- [Exercise requirements] The response must contain each line of the material that holds "shown".

- [Source material]

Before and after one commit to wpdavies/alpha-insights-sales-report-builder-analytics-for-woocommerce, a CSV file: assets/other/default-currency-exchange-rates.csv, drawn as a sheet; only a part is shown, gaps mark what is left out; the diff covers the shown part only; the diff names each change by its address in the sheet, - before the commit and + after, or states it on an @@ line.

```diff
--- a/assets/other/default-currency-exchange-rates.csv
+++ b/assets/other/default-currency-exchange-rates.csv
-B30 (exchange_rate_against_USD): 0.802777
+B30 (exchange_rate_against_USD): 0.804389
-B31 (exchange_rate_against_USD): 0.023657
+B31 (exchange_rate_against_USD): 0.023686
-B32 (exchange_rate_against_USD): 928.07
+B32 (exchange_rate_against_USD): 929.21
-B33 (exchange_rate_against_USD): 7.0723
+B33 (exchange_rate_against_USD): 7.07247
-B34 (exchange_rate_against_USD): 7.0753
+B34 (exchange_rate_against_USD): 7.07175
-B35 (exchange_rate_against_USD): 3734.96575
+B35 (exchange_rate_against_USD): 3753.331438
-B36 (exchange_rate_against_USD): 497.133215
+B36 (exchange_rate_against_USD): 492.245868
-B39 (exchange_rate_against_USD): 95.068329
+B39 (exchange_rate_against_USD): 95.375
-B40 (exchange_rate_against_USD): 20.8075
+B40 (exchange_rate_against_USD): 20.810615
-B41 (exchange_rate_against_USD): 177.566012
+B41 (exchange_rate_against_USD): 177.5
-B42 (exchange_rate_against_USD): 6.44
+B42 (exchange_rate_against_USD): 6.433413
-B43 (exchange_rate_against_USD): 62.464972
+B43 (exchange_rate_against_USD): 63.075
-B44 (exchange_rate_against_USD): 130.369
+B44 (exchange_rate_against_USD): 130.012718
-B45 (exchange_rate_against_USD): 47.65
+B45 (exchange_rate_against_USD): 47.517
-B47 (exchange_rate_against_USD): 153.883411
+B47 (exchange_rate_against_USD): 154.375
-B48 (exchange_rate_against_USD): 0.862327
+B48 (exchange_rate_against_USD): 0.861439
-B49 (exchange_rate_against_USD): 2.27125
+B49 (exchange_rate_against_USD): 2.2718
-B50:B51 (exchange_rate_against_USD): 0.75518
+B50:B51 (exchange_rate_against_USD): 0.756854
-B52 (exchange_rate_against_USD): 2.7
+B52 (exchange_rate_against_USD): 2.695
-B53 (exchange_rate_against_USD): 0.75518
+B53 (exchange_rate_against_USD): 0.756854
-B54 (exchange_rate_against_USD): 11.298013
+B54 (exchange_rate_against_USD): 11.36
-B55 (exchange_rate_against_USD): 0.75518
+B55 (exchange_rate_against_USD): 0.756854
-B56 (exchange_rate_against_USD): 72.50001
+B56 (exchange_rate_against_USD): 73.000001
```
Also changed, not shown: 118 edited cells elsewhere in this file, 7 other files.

- [Written answer]
Before and after one commit to wpdavies/alpha-insights-sales-report-builder-analytics-for-woocommerce, a CSV file: assets/other/default-currency-exchange-rates.csv, drawn as a sheet; only a part is shown, gaps mark what is left out; the diff covers the shown part only; the diff names each change by its address in the sheet, - before the commit and + after, or states it on an @@ line.
Also changed, not shown: 118 edited cells elsewhere in this file, 7 other files.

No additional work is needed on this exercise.